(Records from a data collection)
= = = =

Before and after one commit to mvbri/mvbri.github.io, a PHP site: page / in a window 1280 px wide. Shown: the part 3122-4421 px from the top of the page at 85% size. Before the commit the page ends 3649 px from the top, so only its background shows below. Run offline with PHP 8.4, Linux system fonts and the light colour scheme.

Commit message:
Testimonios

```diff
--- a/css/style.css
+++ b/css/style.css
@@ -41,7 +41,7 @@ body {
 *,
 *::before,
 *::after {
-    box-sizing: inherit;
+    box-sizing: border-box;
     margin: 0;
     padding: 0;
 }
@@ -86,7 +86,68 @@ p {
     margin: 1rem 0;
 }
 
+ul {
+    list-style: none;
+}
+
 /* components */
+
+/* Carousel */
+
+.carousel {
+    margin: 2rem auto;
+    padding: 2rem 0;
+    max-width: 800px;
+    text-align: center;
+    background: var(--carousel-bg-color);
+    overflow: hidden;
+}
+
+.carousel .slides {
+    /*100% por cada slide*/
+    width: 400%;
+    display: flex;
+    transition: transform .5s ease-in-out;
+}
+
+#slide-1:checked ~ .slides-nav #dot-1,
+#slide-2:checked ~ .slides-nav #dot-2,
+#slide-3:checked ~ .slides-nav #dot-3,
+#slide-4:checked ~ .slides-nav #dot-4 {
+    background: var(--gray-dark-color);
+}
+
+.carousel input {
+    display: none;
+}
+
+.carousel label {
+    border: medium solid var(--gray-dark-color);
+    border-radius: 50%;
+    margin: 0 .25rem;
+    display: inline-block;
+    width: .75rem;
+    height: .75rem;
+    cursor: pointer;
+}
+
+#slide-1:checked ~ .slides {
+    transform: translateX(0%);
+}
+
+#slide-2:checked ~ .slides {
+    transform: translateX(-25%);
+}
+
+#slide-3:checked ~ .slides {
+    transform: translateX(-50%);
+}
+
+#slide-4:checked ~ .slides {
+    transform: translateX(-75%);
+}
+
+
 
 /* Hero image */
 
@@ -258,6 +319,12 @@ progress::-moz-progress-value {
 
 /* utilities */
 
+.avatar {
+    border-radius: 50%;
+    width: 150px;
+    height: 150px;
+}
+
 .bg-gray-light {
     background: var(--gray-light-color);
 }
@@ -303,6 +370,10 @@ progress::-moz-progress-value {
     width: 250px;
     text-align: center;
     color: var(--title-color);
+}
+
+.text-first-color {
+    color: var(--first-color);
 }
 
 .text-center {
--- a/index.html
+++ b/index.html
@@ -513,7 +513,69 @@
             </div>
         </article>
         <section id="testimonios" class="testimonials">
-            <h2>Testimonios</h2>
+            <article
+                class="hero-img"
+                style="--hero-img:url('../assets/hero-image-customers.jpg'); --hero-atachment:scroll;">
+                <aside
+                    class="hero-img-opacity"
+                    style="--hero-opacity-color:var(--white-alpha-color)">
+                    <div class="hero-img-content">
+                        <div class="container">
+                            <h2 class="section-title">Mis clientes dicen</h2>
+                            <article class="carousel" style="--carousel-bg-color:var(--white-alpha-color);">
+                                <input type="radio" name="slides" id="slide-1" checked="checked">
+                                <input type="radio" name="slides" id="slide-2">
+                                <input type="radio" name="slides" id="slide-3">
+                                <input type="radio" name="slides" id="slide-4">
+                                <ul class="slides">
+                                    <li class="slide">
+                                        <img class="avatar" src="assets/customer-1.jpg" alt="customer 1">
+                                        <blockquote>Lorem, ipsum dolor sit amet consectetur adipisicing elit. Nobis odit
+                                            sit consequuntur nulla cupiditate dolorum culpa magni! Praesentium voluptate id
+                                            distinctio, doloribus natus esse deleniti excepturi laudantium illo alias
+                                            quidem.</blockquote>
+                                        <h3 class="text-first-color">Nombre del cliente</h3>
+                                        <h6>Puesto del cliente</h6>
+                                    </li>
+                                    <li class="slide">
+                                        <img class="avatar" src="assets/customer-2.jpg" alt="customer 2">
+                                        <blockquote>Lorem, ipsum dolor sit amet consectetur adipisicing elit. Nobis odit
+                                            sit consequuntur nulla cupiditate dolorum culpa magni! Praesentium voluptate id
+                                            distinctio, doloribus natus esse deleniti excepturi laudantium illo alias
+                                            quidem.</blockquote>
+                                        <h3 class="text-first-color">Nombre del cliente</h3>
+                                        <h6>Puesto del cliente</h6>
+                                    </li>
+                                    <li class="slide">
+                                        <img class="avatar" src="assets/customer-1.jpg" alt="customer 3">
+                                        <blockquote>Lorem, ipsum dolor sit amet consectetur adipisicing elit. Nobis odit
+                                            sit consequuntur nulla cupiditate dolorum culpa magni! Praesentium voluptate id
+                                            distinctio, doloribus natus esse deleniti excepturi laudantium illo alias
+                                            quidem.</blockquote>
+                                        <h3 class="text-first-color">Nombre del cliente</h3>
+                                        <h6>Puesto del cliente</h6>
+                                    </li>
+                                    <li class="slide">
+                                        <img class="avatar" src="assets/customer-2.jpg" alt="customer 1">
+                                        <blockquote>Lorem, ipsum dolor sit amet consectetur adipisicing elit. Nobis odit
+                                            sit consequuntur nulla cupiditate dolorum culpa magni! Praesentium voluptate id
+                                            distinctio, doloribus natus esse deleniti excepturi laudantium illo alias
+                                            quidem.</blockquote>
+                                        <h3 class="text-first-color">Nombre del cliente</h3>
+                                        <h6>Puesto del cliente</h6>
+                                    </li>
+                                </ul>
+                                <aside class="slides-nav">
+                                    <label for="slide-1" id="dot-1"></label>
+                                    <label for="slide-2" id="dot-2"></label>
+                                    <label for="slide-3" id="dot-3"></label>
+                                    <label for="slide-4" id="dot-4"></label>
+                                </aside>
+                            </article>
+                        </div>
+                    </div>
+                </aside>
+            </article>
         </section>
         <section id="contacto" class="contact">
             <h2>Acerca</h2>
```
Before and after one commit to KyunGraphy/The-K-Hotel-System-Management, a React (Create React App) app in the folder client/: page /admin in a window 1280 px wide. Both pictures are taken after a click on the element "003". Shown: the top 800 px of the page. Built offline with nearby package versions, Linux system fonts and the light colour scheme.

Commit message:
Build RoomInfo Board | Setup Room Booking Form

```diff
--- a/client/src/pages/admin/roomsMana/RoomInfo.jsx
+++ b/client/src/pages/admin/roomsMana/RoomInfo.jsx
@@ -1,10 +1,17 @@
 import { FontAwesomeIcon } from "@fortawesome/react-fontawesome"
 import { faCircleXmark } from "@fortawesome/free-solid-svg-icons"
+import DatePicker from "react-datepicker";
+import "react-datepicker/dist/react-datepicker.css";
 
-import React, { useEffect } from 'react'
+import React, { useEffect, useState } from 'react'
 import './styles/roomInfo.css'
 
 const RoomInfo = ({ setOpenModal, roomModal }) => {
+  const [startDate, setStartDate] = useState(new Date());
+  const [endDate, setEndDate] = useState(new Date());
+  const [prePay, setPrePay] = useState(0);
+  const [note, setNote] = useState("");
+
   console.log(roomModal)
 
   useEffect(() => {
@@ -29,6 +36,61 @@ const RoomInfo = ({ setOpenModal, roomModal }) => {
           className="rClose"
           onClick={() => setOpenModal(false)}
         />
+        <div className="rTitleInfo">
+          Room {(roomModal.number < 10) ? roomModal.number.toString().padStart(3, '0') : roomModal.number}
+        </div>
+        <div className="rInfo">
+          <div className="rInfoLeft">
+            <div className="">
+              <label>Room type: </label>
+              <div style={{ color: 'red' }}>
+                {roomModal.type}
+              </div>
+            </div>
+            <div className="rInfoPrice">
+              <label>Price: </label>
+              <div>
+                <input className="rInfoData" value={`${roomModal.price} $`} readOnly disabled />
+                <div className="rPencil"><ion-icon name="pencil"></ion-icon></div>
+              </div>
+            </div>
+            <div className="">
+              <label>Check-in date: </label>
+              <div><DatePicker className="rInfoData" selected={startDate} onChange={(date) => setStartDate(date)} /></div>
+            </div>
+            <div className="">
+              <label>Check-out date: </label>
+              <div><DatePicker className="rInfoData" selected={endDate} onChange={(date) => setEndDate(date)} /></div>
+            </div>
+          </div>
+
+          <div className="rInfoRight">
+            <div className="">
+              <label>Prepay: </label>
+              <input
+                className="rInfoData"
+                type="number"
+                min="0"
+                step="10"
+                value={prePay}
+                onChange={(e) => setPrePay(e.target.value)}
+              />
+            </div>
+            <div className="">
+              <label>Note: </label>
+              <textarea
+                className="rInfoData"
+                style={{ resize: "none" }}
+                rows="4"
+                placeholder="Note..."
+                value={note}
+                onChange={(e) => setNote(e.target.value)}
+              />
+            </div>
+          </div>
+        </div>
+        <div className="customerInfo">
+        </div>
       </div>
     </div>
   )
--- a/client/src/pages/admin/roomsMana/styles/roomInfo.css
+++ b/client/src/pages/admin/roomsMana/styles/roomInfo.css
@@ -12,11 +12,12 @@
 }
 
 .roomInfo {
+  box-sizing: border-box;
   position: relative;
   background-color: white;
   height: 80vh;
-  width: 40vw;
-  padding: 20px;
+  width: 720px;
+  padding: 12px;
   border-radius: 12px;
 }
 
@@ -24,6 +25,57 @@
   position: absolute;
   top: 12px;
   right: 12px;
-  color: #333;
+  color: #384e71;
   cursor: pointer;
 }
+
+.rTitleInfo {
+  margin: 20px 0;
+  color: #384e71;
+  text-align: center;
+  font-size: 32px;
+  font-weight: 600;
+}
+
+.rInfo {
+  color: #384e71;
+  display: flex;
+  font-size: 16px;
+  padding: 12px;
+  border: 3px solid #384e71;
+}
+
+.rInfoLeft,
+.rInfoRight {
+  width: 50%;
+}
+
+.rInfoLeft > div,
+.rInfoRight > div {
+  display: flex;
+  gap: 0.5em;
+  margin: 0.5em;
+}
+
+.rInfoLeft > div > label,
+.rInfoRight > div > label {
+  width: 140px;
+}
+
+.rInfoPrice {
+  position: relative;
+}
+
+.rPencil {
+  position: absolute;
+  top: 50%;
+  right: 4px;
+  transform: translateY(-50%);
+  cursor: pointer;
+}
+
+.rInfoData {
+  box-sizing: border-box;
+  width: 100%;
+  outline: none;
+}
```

= = = =

● **Exercise brief**: Look through the entries and return every line where "setNote" appears.

● **Answer below**:
+  const [note, setNote] = useState("");
+                onChange={(e) => setNote(e.target.value)}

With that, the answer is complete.